Jung, C.G, Personality. (n.d.). Online Etymology Dictionary. Retrieved October 05, 2009, from Dictionary.com website: http://dictionary.reference.com/browse/personality
Keirsey, David (May 1, 1998) . Please Understand Me II: Temperament, Character, Intelligence (1st Ed. ed.). Prometheus Nemesis Book Co.
Kelly, G.A. The Psychology of Personal Constructs. New York: Norton, 1955. Kelly's main opus in two volumes.
Mischel, W. (2007). "Walter Mischel". In G. Lindzey & W. M. Runyan (Eds.), A History of Psychology in Autobiography (Vol. IX, pp. 229-267). Washington, DC: American Psychological Association.

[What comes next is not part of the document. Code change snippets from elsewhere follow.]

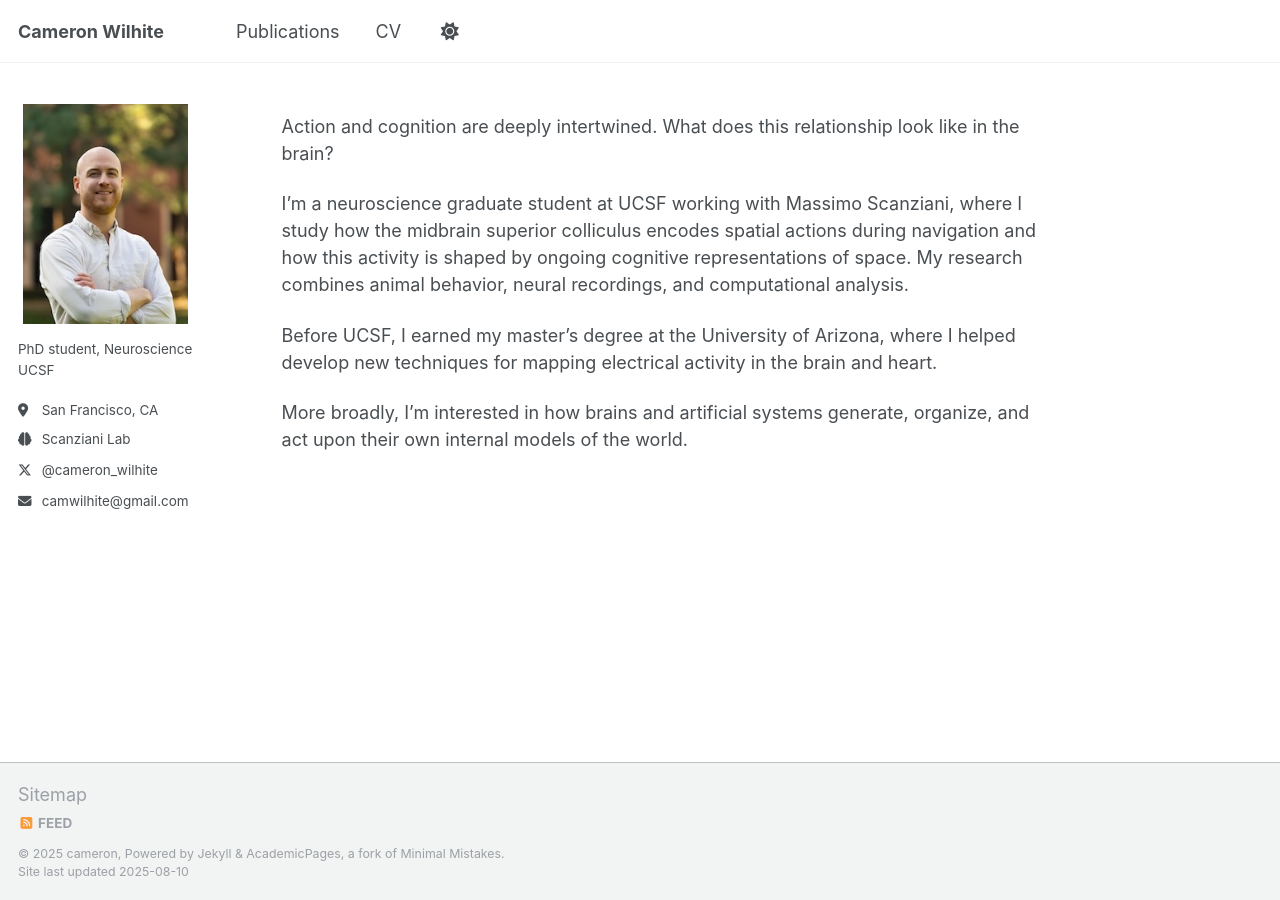
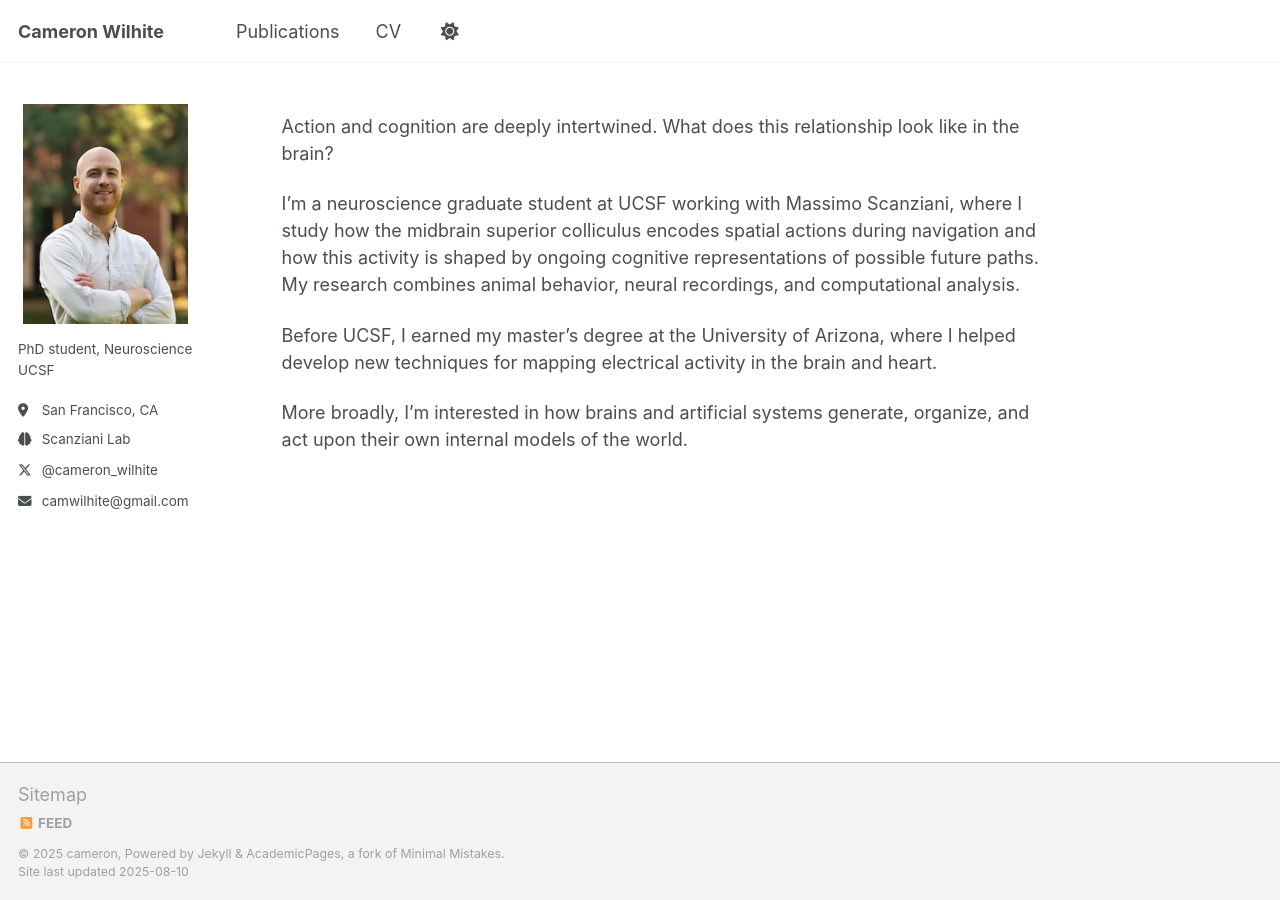
Before and after one commit to camwilhite/camwilhite.github.io, a Jekyll site: the page built from _pages/about.md, in a window 1280 px wide. Built offline with Jekyll 4.4.1, drawn with Linux system fonts in a browser that asks for light colours; a script that is not in the unit is left out.

Commit message:
Update about.md

```diff
--- a/_pages/about.md
+++ b/_pages/about.md
@@ -9,7 +9,7 @@ redirect_from:
 
 Action and cognition are deeply intertwined. What does this relationship look like in the brain?
 
-I'm a neuroscience graduate student at UCSF working with Massimo Scanziani, where I study how the midbrain superior colliculus encodes spatial actions during navigation and how this activity is shaped by ongoing cognitive representations of space. My research combines animal behavior, neural recordings, and computational analysis.
+I'm a neuroscience graduate student at UCSF working with Massimo Scanziani, where I study how the midbrain superior colliculus encodes spatial actions during navigation and how this activity is shaped by ongoing cognitive representations of possible future paths. My research combines animal behavior, neural recordings, and computational analysis.
 
 Before UCSF, I earned my master's degree at the University of Arizona, where I helped develop new techniques for mapping electrical activity in the brain and heart.
 
```
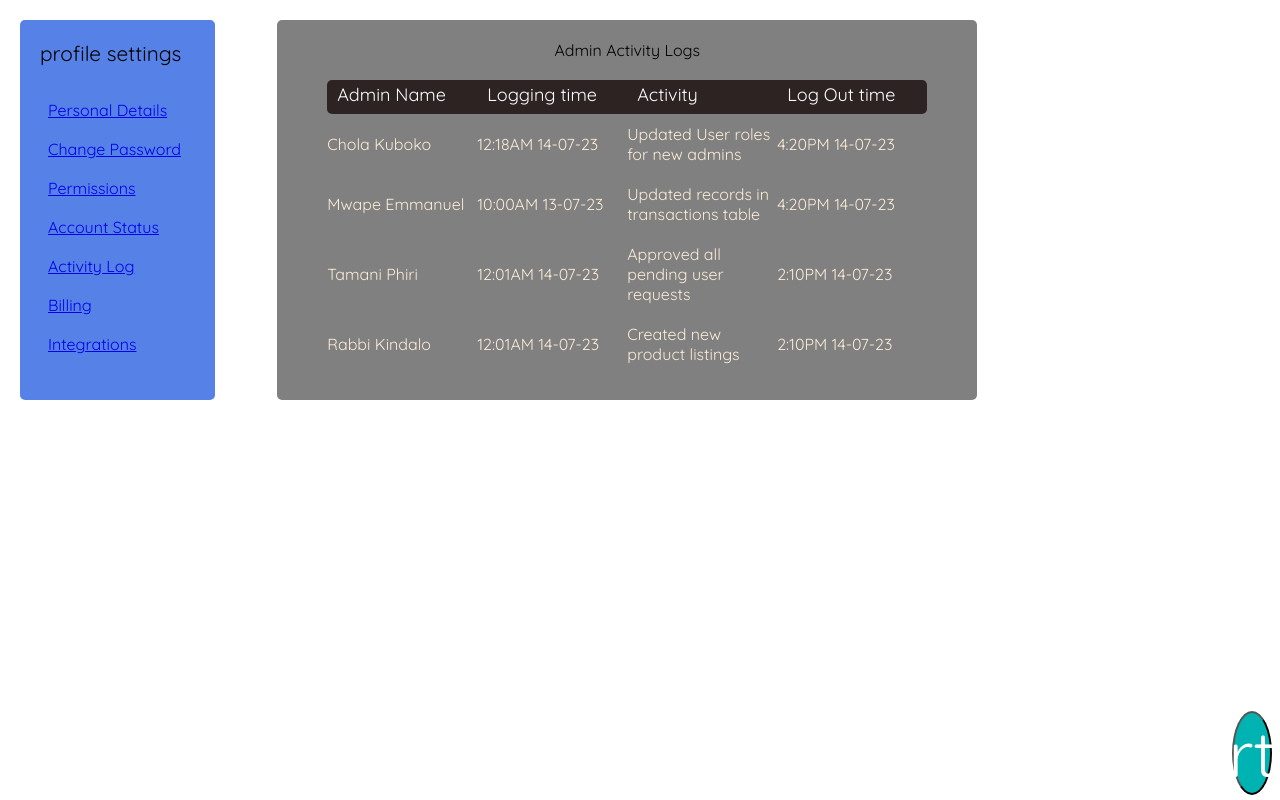
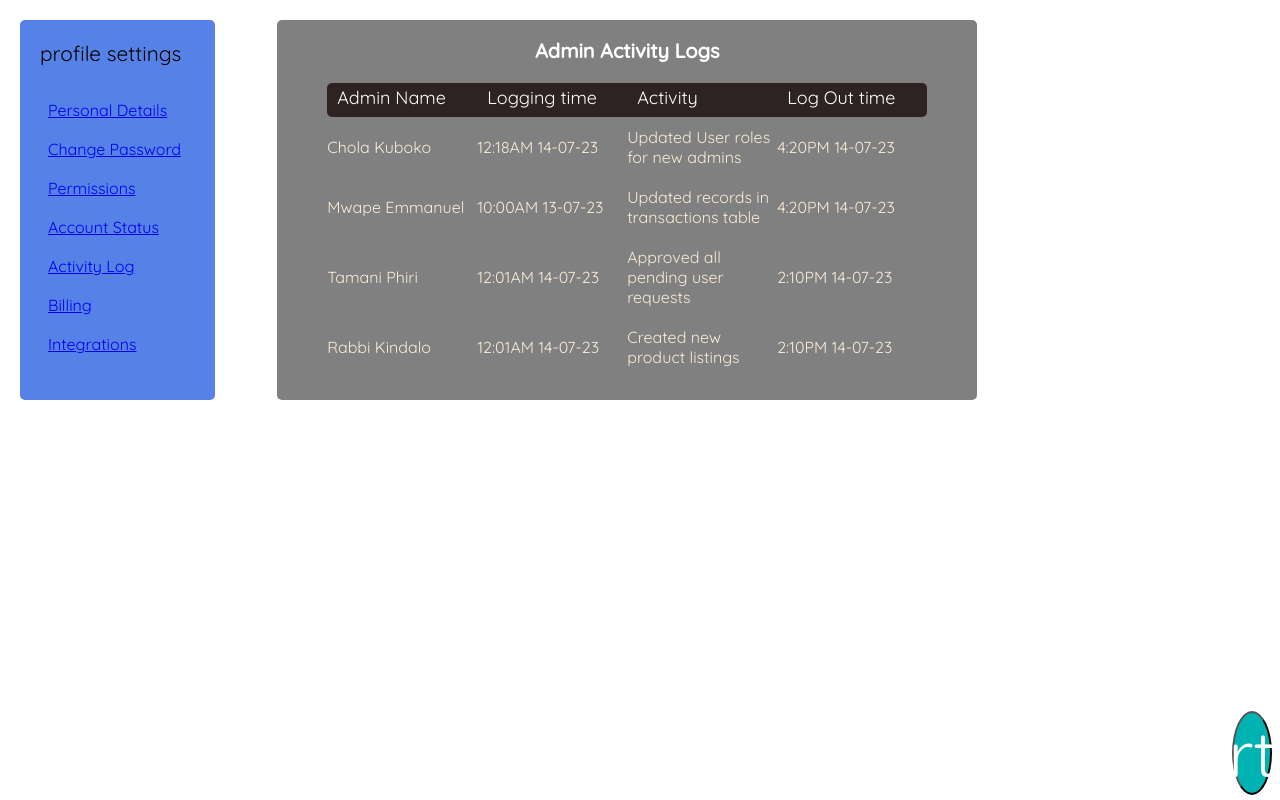
Before and after one commit to DC-21/React-Admin-Dashboard, a React (Vite) app: page /activity in a window 1280 px wide. Built offline with nearby package versions, Linux system fonts and the light colour scheme.

Commit message:
first commit

```diff
--- a/src/pages/main.css
+++ b/src/pages/main.css
@@ -135,6 +135,11 @@
   justify-content: center;
   align-items: center;
 }
+.activity span{
+  font-size: 20px;
+  font-weight: bold;
+  color: white;
+}
 
 .activ {
   display: flex;
```
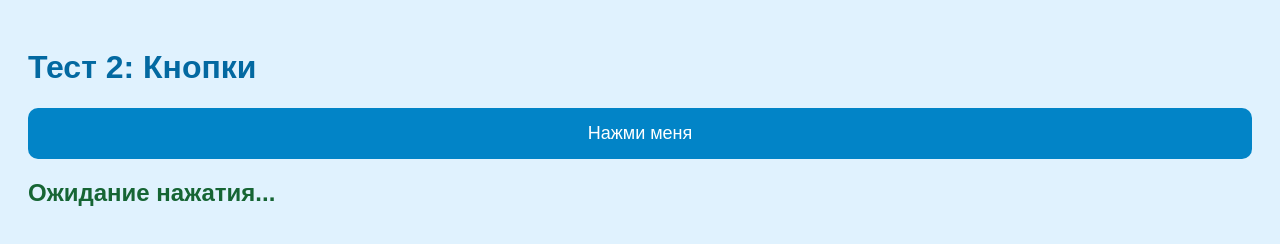
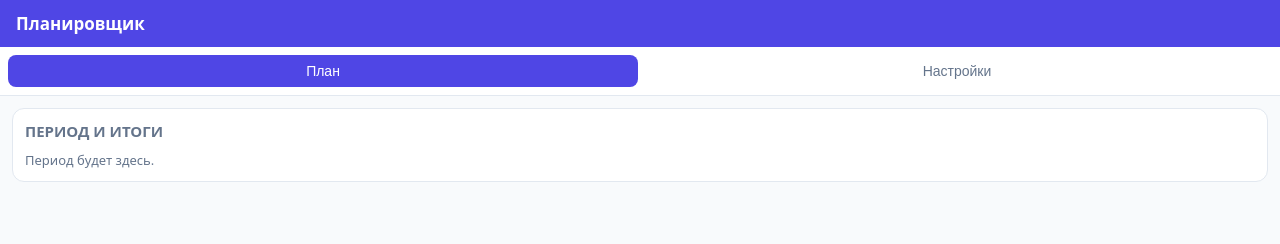
Before and after one commit to jinma1973/Scheduler, a website: page index.html in a window 1280 px wide. Drawn offline with Linux system fonts and the light colour scheme.

Commit message:
Add files via upload

```diff
--- a/index.html
+++ b/index.html
@@ -1,18 +1,88 @@
 <!DOCTYPE html>
-<html>
+<html lang="ru">
 <head>
 <meta charset="UTF-8">
-<meta name="viewport" content="width=device-width, initial-scale=1.0">
-<title>Тест 2</title>
+<meta name="viewport" content="width=device-width, initial-scale=1.0, viewport-fit=cover">
+<title>Планировщик</title>
+<style>
+  :root{
+    --bg:#f8fafc; --fg:#0f172a; --muted:#64748b; --line:#e2e8f0;
+    --primary:#4f46e5; --primary-fg:#fff; --card:#fff;
+  }
+  *{box-sizing:border-box;-webkit-tap-highlight-color:transparent}
+  html,body{margin:0;padding:0;background:var(--bg);color:var(--fg);
+    font-family:system-ui,-apple-system,"Segoe UI",Roboto,sans-serif; font-size:15px;}
+  header{background:var(--primary);color:var(--primary-fg);
+    padding:12px 16px;font-weight:600;display:flex;}
+  header h1{font-size:17px;margin:0;flex:1}
+  nav{display:flex;gap:4px;padding:8px;background:var(--card);
+    border-bottom:1px solid var(--line);}
+  nav button{flex:1;padding:8px;border:none;border-radius:8px;
+    background:transparent;color:var(--muted);font-size:14px;cursor:pointer;}
+  nav button.active{background:var(--primary);color:#fff}
+  main{padding:12px}
+  .tab{display:none}
+  .tab.active{display:block}
+  .card{background:var(--card);border:1px solid var(--line);
+    border-radius:12px;padding:12px;margin-bottom:12px}
+  .card h2{font-size:15px;margin:0 0 10px;color:var(--muted);
+    font-weight:600;text-transform:uppercase;}
+  button.btn{padding:10px 16px;border:none;border-radius:10px;
+    background:var(--primary);color:#fff;font-size:14px;cursor:pointer;}
+  input,select{padding:8px 10px;border:1px solid var(--line);border-radius:8px;
+    font-size:14px;background:#fff;color:var(--fg);width:100%}
+  label{display:flex;align-items:center;gap:6px;font-size:14px}
+  .row{display:flex;gap:8px;align-items:center;flex-wrap:wrap}
+  .muted{color:var(--muted);font-size:13px}
+</style>
 </head>
-<body style="background: #e0f2fe; padding: 20px; font-family: sans-serif;">
-  <h1 style="color: #0369a1;">Тест 2: Кнопки</h1>
+<body>
 
-  <button onclick="document.getElementById('result').innerText = 'Кнопка работает!'"
-          style="padding: 15px; font-size: 18px; background: #0284c7; color: white; border: none; border-radius: 10px; width: 100%;">
-    Нажми меня
-  </button>
+<header>
+  <h1>Планировщик</h1>
+</header>
 
-  <h2 id="result" style="color: #166534; margin-top: 20px;">Ожидание нажатия...</h2>
+<nav id="nav">
+  <button data-tab="plan" class="active">План</button>
+  <button data-tab="settings">Настройки</button>
+</nav>
+
+<main>
+  <section class="tab active" id="tab-plan">
+    <div class="card">
+      <h2>Период и итоги</h2>
+      <div id="periodInfo" class="muted">Период будет здесь.</div>
+    </div>
+  </section>
+
+  <section class="tab" id="tab-settings">
+    <div class="card">
+      <h2>Настройки</h2>
+      <p>Здесь будут музыканты и накопленные баллы.</p>
+      <button class="btn" onclick="alert('Кнопка в настройках работает!')">Проверить</button>
+    </div>
+  </section>
+</main>
+
+<script>
+  document.getElementById('nav').addEventListener('click', function(e) {
+    var btn = e.target.closest('button[data-tab]');
+    if(!btn) return;
+
+    // Красим кнопки
+    var btns = document.querySelectorAll('#nav button');
+    for(var i=0; i<btns.length; i++) {
+      btns[i].classList.remove('active');
+    }
+    btn.classList.add('active');
+
+    // Переключаем экраны
+    var tabs = document.querySelectorAll('.tab');
+    for(var j=0; j<tabs.length; j++) {
+      tabs[j].classList.remove('active');
+    }
+    document.getElementById('tab-' + btn.dataset.tab).classList.add('active');
+  });
+</script>
 </body>
 </html>
```
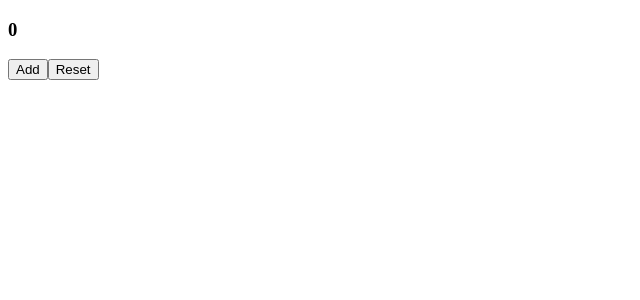
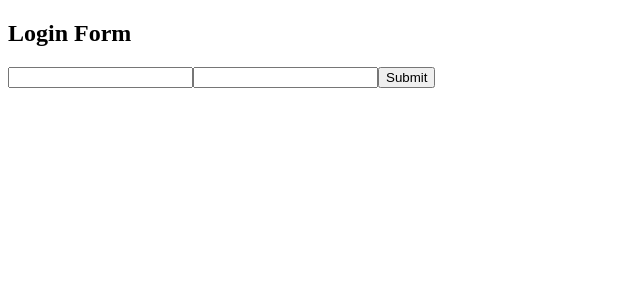
Before and after one commit to sunil-karpe/learn, a React (Create React App) app in the folder react-concepts/: page / in a window 1280 px wide. Shown: the top 300 px of the page, without its empty margins (0-640 px from the left). Built offline with nearby package versions, Linux system fonts and the light colour scheme.

Commit message:
Basic form with inputs linked to the state and handlers

```diff
--- a/react-concepts/src/App.js
+++ b/react-concepts/src/App.js
@@ -1,7 +1,7 @@
 import React,{Component} from "react";
 //Import the component at a time to learn the things present in it. Mainly component is imported from components folder.
 //Please remove the below line about the already learned component's import and add the new import line to include the component that you want.
-import State from "./components/State";
+import Form from "./components/Form";
 
 
 class App extends Component{
@@ -10,7 +10,7 @@ class App extends Component{
     return(
       <div>
         {/* Add the imported component to learn concept present in it. */}
-        <State/>
+        <Form/>
       </div>
     )
   }
--- /dev/null
+++ b/react-concepts/src/components/Form.js
@@ -0,0 +1,56 @@
+import React from "react";
+
+export default class Form extends React.Component{
+    constructor(){
+        super();
+
+        this.state={
+            username:"",
+            age:""
+        }
+    }
+
+    // Will update the state-username for every single input action
+    nameHandler=(e)=>{
+        this.setState({username:e.target.value})
+    }
+
+    // Will update the state-age for every single input action
+    ageHandler=(e)=>{
+        this.setState({age:e.target.value})
+    }
+
+    //After clicking submit data associated with all the inputs must be persisted.
+    //reset the input fields
+    //storing the data into database
+    submitHandler=(e)=>{
+        e.preventDefault();
+        alert(`username: ${this.state.username} age: ${this.state.age}`)
+        this.setState({username:"",age:""})
+    }
+
+    render=()=>{
+
+        return(
+            <div>
+                {/* For displaying the change in state according to the input */}
+                <span>{this.state.username}</span>
+                <span>{this.state.age}</span>
+
+                <h2>Login Form</h2>
+
+                {/* taking the inputs and assigning the each input with separate handler*/}
+                <form onSubmit={this.submitHandler}>
+
+                    <input type="text" name="username" value={this.state.username} onChange={this.nameHandler}/>
+                    <input type="number" name="age" value={this.state.age} onChange={this.ageHandler}/>
+
+                    <input type="submit" value="Submit" />
+
+
+                </form>
+            </div>
+        )
+
+    }
+}
```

Myers, Isabel Briggs with Peter B. Myers (1980, 1995). Gifts Differing: Understanding Personality Type. Mountain View, CA: Davies-Black Publishing.
Nelson, D. L., & Quick, J. C. Understanding Organizational Behavior (3rd Ed). OH, USA: Thomson.
Personality Definition at Dictionary.com
The Personality Page
The Big Five Personality Test